- I have learned that I have a very small world view & I want to expand it
- I have learned that I need women friends to love me, encourage me, and understand me
- I have learned that I miss, and I need, a sense of belonging to a community
- I have learned that I am not crazy; I am not pre-menopausal; I am not abnormal. I am understood by many and I am in good company
- I have learned that to follow my pleasure may cause others pain
- I have learned to not doubt myself
- I have learned my feelings are valid and I do not need to explain them away
- I have learned that right now is all I need to be concerned about
- I have learned that I love vegetarian food; it is like a flavor explosion in my mouth
- I have learned to slow down and enjoy my food; to chew; to taste and to consider it before the next bite
- I have learned that my presence, my essence touches others
- I have learned the joy of saving money is being able to spend it on indulgences
- I have learned that distance is sometimes necessary to put things in perspective
- I have learned that when faced with fear, visualizing the worst that could happen makes anything more bearable
- I have learned that when I am dissatisfied and restless, the answer is not to change everything; it is to change me
- I have learned to find my center and revolve from it
- I have found that without a strong connection to my source – God – I am lost and alone
- I have learned I am never truly alone and if I feel so it is because I have walked away or tried to hide
- I have learned that I will not feel like a victim if I do not give away my power
- I have learned that open communication is the key to eliminating resentment
- I have learned the truth is kinder than bitterness

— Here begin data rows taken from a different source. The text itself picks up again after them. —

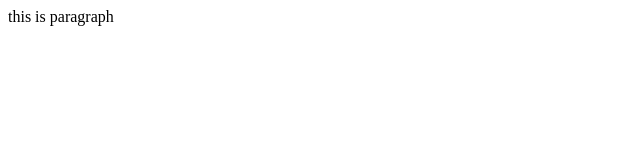
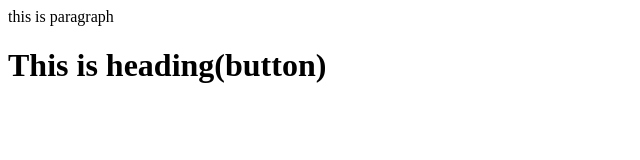
Before and after one commit to Purnachandra890/newRepo, a plain HTML site: page index.html in a window 1280 px wide. Shown: the whole page, without its empty margins (0-640 px from the left). Drawn offline with Linux system fonts and the light colour scheme.

```diff
--- a/index.html
+++ b/index.html
@@ -1 +1,2 @@
 <p>this is paragraph</p>
+<h1>This  is heading(button)</h1>
```
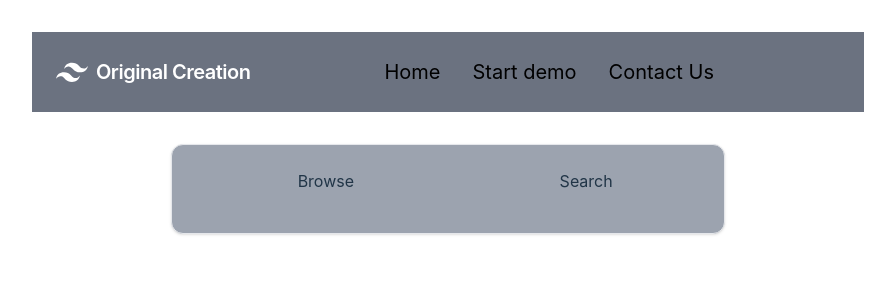
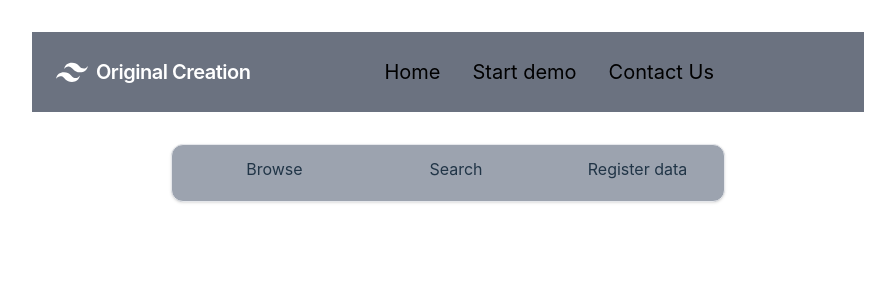
Before and after one commit to original-creation/demo-ui, a Vue app: page /demo in a window 1280 px wide. Shown: the top 300 px of the page, without its empty margins (192-1087 px from the left). Built offline with nearby package versions, Linux system fonts and the light colour scheme.

Commit message:
More styling and adding 'Register data' btn

```diff
--- a/src/components/MainChoice.vue
+++ b/src/components/MainChoice.vue
@@ -24,12 +24,13 @@ let selectedBranchActor: Ref<Actor | null> = ref(null);
   <div class="container row-auto flex-row m-2 flex" v-if="!searchOn">
     <div class="text-center hover:hover:bg-gray-500 cursor-pointer w-1/2" @click="browseOn = true">Browse</div>
     <div class="text-center hover:hover:bg-gray-500 cursor-pointer w-1/2" @click="searchOn = true">Search</div>
+    <div class="text-center hover:hover:bg-gray-500 cursor-pointer w-1/2">Register data</div>
   </div>
 
-  <div v-show="searchOn" class="text-center hover:bg-white p-1 cursor-pointer w-1/3" @click="searchOn = false"><img src="../assets/icons8-back-16.png" /></div>
-  <div class="container flex-row m-2 flex p-1 w-auto">
+  <div v-show="searchOn" class="text-center hover:bg-gray-500 p-1 cursor-pointer w-1/3" @click="searchOn = false"><div class="flex"><img src="../assets/icons8-back-16.png" />Back</div></div>
+  <div class="container flex-row m-2 flex p-0 w-auto">
     <div v-show="searchOn" class="text-center p-1 cursor-pointer w-3/4" id="searchBar"><input v-model=searchValue class="w-full" /></div>
-    <div v-show="searchOn" class="text-center hover:bg-white p-1 cursor-pointer w-1/4" @click="searchOn = true, emits.call('yes', 'searchme', searchValue)">Search</div>
+    <div v-show="searchOn" class="text-center hover:bg-gray-500 p-1 cursor-pointer w-1/4" @click="searchOn = true, emits.call('yes', 'searchme', searchValue)">Search</div>
   </div>
 
   <div id="browse" v-show="browseOn && !searchOn" class="content">
--- a/src/views/Demo.vue
+++ b/src/views/Demo.vue
@@ -36,7 +36,7 @@ function displayDAG(value: string){
 
 </script>
 <template>
-  <div class="container mx-auto w-2/3 bg-gray-400 rounded-xl shadow border p-4 m-8">
+  <div class="container mx-auto w-2/3 bg-gray-400 rounded-xl shadow border p-1 m-8">
     <div v-show="searchType!='undefined'" @click="searchType='undefined'; dagOn=false" class="text-center hover:bg-white cursor-pointer">
       <button class="bg-transparent"><img src="../assets/icons8-back-16.png" class="text-center" /></button>
       </div>
```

- I have learned that traveling (and being) alone is not abnormal (but I prefer company most of the time)
- I have learned that very small (cute) animals (howler monkeys) make VERY loud roars

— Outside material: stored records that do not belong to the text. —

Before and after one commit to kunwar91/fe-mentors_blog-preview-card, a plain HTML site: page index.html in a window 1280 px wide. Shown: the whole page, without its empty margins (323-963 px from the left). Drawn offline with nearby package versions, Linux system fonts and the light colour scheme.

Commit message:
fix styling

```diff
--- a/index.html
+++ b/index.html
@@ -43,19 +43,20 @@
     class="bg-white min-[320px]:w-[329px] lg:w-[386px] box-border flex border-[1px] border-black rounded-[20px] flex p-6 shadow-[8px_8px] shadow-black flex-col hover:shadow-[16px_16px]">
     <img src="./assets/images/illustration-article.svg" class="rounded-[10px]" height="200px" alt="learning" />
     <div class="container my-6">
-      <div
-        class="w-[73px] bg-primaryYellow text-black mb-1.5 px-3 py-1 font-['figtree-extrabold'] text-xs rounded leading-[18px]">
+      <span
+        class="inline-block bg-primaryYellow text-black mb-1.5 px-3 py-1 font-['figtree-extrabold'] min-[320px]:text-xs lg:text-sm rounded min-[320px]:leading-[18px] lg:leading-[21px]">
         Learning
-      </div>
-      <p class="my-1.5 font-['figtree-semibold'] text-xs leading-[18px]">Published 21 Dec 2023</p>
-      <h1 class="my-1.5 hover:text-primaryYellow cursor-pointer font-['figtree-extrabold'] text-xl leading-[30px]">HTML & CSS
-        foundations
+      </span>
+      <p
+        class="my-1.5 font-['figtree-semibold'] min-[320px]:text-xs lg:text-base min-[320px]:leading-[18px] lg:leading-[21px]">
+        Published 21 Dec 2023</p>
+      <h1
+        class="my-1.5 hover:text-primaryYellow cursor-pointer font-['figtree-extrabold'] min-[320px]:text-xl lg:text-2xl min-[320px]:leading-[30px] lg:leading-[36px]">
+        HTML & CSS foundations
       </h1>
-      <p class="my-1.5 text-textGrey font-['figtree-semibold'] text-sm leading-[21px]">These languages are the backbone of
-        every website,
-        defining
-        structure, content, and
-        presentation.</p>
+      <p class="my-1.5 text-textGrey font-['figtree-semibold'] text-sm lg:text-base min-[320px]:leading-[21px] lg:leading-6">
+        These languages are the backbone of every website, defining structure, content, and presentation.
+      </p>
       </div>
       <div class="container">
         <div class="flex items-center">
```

- I have learned that once I can name what scares me, it no longer has the same negative power over me
- I have learned I like to hear the monkey’s howl
- I have learned to let go of things I can not, or should not, control

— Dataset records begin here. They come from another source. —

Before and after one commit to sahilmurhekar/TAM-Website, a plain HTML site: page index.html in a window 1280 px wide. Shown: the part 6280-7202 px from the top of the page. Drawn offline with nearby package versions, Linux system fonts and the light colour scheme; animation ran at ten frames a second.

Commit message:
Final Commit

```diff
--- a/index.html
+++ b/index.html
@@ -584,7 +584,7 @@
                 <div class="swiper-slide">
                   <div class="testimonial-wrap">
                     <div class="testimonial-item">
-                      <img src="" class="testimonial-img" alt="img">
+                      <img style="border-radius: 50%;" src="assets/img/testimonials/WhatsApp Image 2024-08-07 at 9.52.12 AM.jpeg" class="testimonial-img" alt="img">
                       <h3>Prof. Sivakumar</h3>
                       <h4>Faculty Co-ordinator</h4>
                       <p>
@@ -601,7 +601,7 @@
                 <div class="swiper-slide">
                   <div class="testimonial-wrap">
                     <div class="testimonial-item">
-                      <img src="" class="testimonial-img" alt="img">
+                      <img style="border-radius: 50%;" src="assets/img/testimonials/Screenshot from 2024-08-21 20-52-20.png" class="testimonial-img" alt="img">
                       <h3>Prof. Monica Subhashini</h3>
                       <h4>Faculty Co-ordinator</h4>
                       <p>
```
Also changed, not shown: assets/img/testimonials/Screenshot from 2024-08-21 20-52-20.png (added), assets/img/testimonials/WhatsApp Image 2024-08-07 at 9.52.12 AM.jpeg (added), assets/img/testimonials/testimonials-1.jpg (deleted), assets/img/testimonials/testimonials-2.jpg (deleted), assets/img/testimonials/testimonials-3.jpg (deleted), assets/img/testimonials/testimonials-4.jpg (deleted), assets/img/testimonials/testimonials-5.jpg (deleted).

- I have learned that I am not vital to others’ success or happiness
- I have learned that I do not need to be bound to my cell phone, text, or email
- I have learned that single minded focus is unhealthy and creates a chaotic mind
- I have learned to learn about and seek to understand and accept others’ beliefs and practices
- I have learned to still and focus my mind
- I have learned how important the sun (and warmth) are to my well-being
- I have learned that watching the sun rise and set centers me
- I have learned that beach walks are my meditation
- I have learned that creating “my story”, by recalling and sharing the drama diminishes the experience; rather, I need to concern myself with the feelings and the growth process
- I have learned that everyone (even the great teachers) struggles with maintaining focus
- I have learned that someday I would like to return and explore Costa Rica – so I shall
- I have learned my sense of responsibility and obligation must be self-focused; I owe it to myself
- I have learned that 2 currents can merge: the river flows into the ocean and the ocean tide infiltrates the river
- I have learned that I want “who I am” to be more prominent than “what I do”
- I have learned that I want my essence/my presence to bless others
- I have learned that I need to smile from within . . . everyday
- I have learned that if I ask for signs, then I should honor the response
- I have learned I love the earth and want to sustain it, but not flushing toilet paper is gross–perhaps we need to recycle more so others can flush (Not flushing paper is a common practice throughout Costa Rica)
- I have learned that if I’m not conscious and careful I will let a week of training go in an instant
- I have learned that I must get my passport stamped at least once a year; preferably every 6 months
- I have learned that memories are priceless
- I have learned that over-packing is over-rated, but an extra pair of shoes is essential in case of emergency
- I have learned that Costa Rica December 2010 – January 2011 SAVED ME!